On World Responsible Tourism Day in 2011 Michael Horton from ConCERT in Cambodia spoke about the concerns that there are in Cambodia about many of the orphanages which attract tourists as visitors and volunteers. As Michael pointed out
“Emotions run high when visitors are faced with children living in difficult conditions. Holiday packages that include visits to, and voluntary work in, orphanages have a wide appeal, from gap-year teenagers to middle-aged professionals who wish to do good during their holidays, and the numbers continue to grow.”
UNICEF had expressed concern that orphanages in Cambodia had become so lucrative that the “demand” from tourists and volunteers had created supply and that tourism was unwittingly financing the creation of orphanages populated by children who were not in fact orphans.
ConCERT had found that many centres were being run primarily as a means of providing an income for the founders and that some centres get 100% of their funding from tourists. Consequently children are often coerced/forced into fundraising activities – giving out flyers at night in the street, dancing for tourists, working for the owners in some other way; and children are deliberately kept looking dirty, scruffy, and malnourished to elicit maximum sympathy, and donations, from tourists. When extremely vulnerable children are brought from distant provinces, breaking links with their families and children are used to make money for “orphanage” owners, their movement is amounts to internal human trafficking.
Michael Horton challenged the industry to address these unintended consequences of misguided and poorly managed engagement between tourists and vulnerable children in orphanages. I chaired that panel discussion and shared the shock evident in the room – we were reminded that all too often the road to hell is paved with good intentions.
We returned to the issue in 2012 and Michael Horton spoke about the issue again, We had begun to raise the issue more widely and it became clear that this unintended consequence of the industry taking insufficient care over how it engages with orphans and children is not only have serious negative impacts in Cambodia – it is a problem in many countries. The is a lively Facebook page where irresponsible practices are reported and discussed. Michael also attended the volunteering panel and asked questions from the floor.
Justin Francis was in the audience and was obviously concerned about the issue. The concern has turned to action.
“After a lot of thought, research and consultation we have taken the difficult decision to temporarily remove all volunteering trips to orphanages from responsibletravel.com. This is a total of ten trips from 6 operators. We will not be taking on any new ones for the time being.

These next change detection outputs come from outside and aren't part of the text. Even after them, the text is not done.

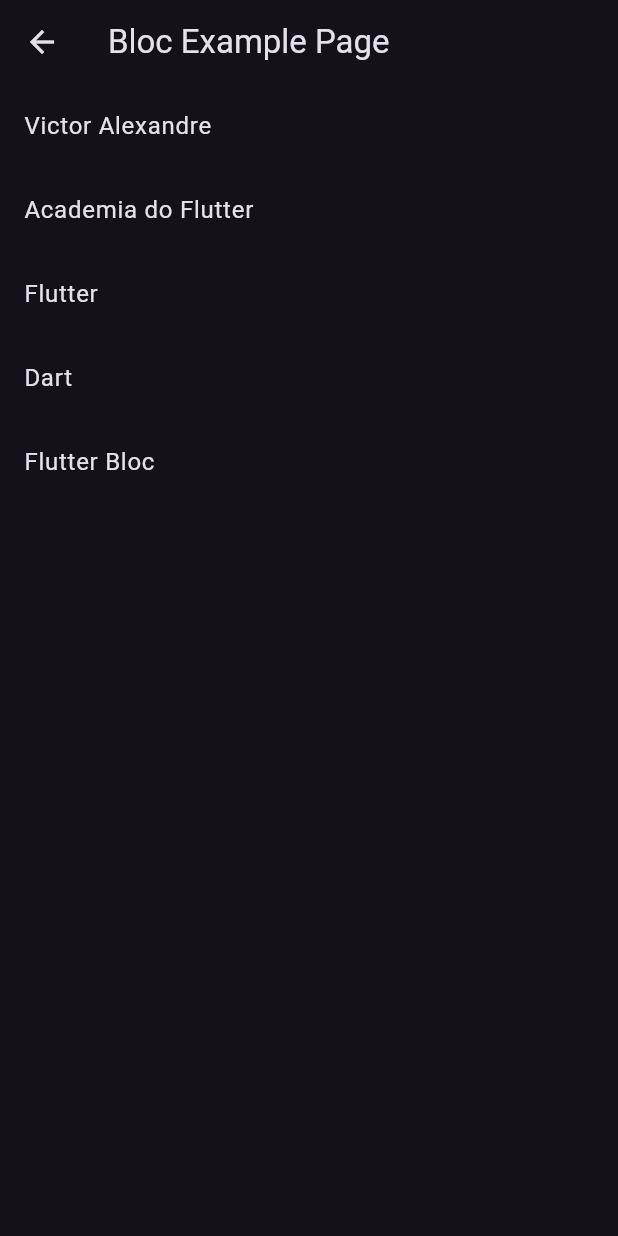
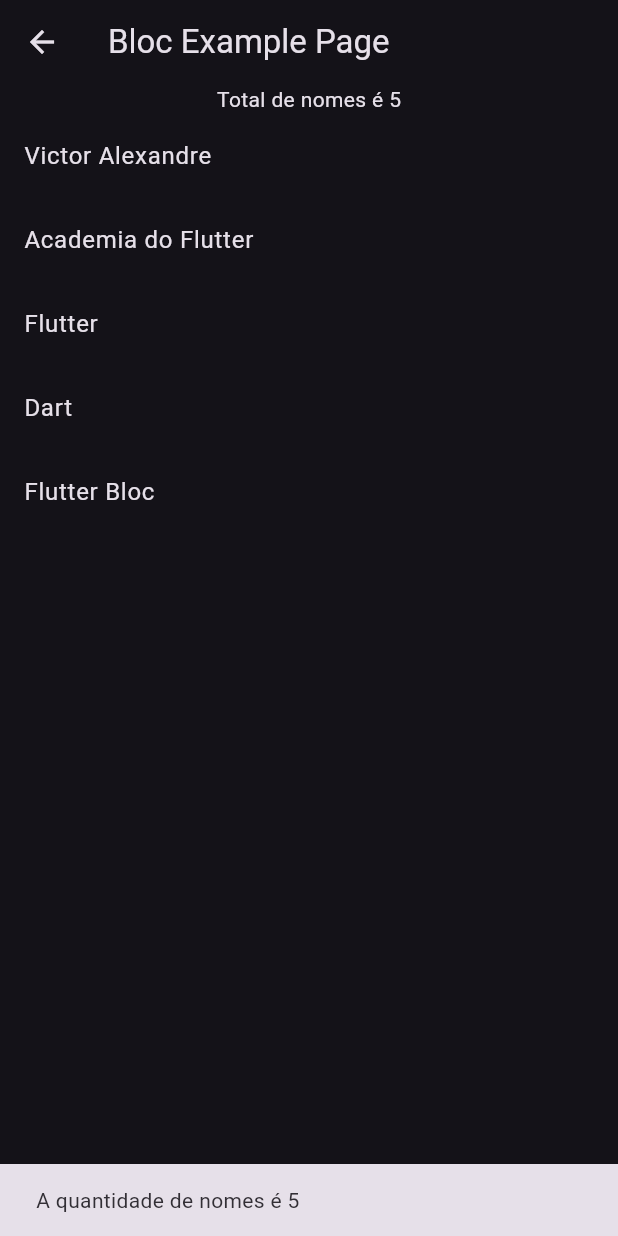
Before and after one commit to victorapc/contact_bloc, a Flutter app: the ExampleBlocPage screen opened by its route, on a phone screen of 412 x 824 dp. Run offline on Flutter 3.47's test engine with Material 2 defaults, Android fonts, the phone set to English and light mode, and no system bars; our stand-ins replace bloc, flutter_bloc.

Commit message:
Configurando example page com outros widgets

```diff
--- a/lib/feature/bloc_example/bloc_estrutura_example/example_bloc.dart
+++ b/lib/feature/bloc_example/bloc_estrutura_example/example_bloc.dart
@@ -22,7 +22,7 @@ class ExampleBloc extends Bloc<ExampleEvent, ExampleState> {
       'Dart',
       'Flutter Bloc',
     ];
-
+    await Future.delayed(const Duration(seconds: 1));
     emit(ExampleStateData(names: names));
   }
 }
--- a/lib/feature/bloc_example/example_bloc_page.dart
+++ b/lib/feature/bloc_example/example_bloc_page.dart
@@ -11,10 +11,85 @@ class ExampleBlocPage extends StatelessWidget {
       appBar: AppBar(
         title: const Text('Bloc Example Page'),
       ),
-      body: BlocBuilder<ExampleBloc, ExampleState>(
+      // BlocLister é responsável em escutar as alterações.
+      body: BlocListener<ExampleBloc, ExampleState>(
+        listener: (context, state) {
+          if (state is ExampleStateData) {
+            ScaffoldMessenger.of(context).showSnackBar(
+              SnackBar(
+                content: Text('A quantidade de nomes é ${state.names.length}'),
+              ),
+            );
+          }
+        },
+        child: Column(
+          children: [
+            BlocConsumer<ExampleBloc, ExampleState>(
+              builder: (_, state) {
+                if (state is ExampleStateData) {
+                  return Text('Total de nomes é ${state.names.length}');
+                }
+                return const SizedBox.shrink();
+              },
+              listener: (context, state) {
+                debugPrint('Estado alterado para ${state.runtimeType}');
+              },
+            ),
+            BlocSelector<ExampleBloc, ExampleState, bool>(
+              selector: (state) {
+                if (state is ExampleStateInitial) {
+                  return true;
+                }
+
+                return false;
+              },
+              builder: (context, showLoader) {
+                if (showLoader) {
+                  return const Expanded(
+                    child: Center(
+                      child: CircularProgressIndicator(),
+                    ),
+                  );
+                }
+
+                return const SizedBox.shrink();
+              },
+            ),
+            // Usar esse BlocSelector pra listView ou o BlocBuilder.
+            BlocSelector<ExampleBloc, ExampleState, List<String>>(
+              selector: (state) {
+                if (state is ExampleStateData) {
+                  return state.names;
+                }
+
+                return [];
+              },
+              builder: (context, names) {
+                return ListView.builder(
+                  // Quando tem ListView dentro de uma colum, é necessário essa propriedade para reconhecer
+                  // e montar os elementos.
+                  shrinkWrap: true,
+                  itemCount: names.length,
+                  itemBuilder: (context, index) {
+                    final name = names[index];
+                    return ListTile(
+                      onTap: () {
+                        debugPrint('Usuário $name selecionado.');
+                      },
+                      title: Text(name),
+                    );
+                  },
+                );
+              },
+            ),
+            /*BlocBuilder<ExampleBloc, ExampleState>(
               builder: (context, state) {
                 if (state is ExampleStateData) {
+                  if (state.names.isNotEmpty) {
                     return ListView.builder(
+                      // Quando tem ListView dentro de uma colum, é necessário essa propriedade para reconhecer
+                      // e montar os elementos.
+                      shrinkWrap: true,
                       itemCount: state.names.length,
                       itemBuilder: (context, index) {
                         final name = state.names[index];
@@ -23,13 +98,21 @@ class ExampleBlocPage extends StatelessWidget {
                         );
                       },
                     );
-          }
-
-          return const Center(
+                  } else {
+                    return const Expanded(
+                      child: Center(
                         child: Text('Nenhum nome cadastrado.'),
-          );
-        },
                       ),
                     );
                   }
                 }
+
+                return const SizedBox.shrink();
+              },
+            ),*/
+          ],
+        ),
+      ),
+    );
+  }
+}
```
Lines whose indentation alone changed are shown as unchanged.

The removal of trips is a temporary measure, whilst, over the coming weeks we work with industry leaders to develop best practice guidelines and criteria for the child-focussed volunteer trips we offer via responsibletravel.com.
We want to ensure we only market volunteer trips that we have 100% trust in and that, as a community of responsible operators, we are leading the way and raising standards around best practice in this industry. We hope that by being independently created, the new criteria will help sustain the exemplary operators while removing those that may potentially tarnish the sector.
Fingers crossed we can create some real positive change and help raise the standards of volunteer trips with children.” Go to Orphanage volunteering holidays removed and show your support for the campaign – we need to improve our practise.
Child protection is on the agenda at WTM again this year – the panel is chaired by Mark Tanzer CEO of ABTA, Krissy Roe of responsibletravel.com will be reporting on the action they have taken, the UK Border Force will be there to describe the action they are taking against child trafficking , Bharti Patel the new CEO of ECPAT UK will be reporting on their child protection work and Stephanie Ossenbach of Kuoni will talking about what a tour operator can do.
responsibletourism.com has shown leadership, there will be debate on Tuesday at WTM – there is a lot more to be done if the industry is to be able to hold its head high and say convincingly that it is not – however inadvertently – contributing to child trafficking and increasing the vulnerability of children to all kinds of exploitation.
The Telegraph took up the story on 30th July
Orphanage volunteering ‘part of the problem’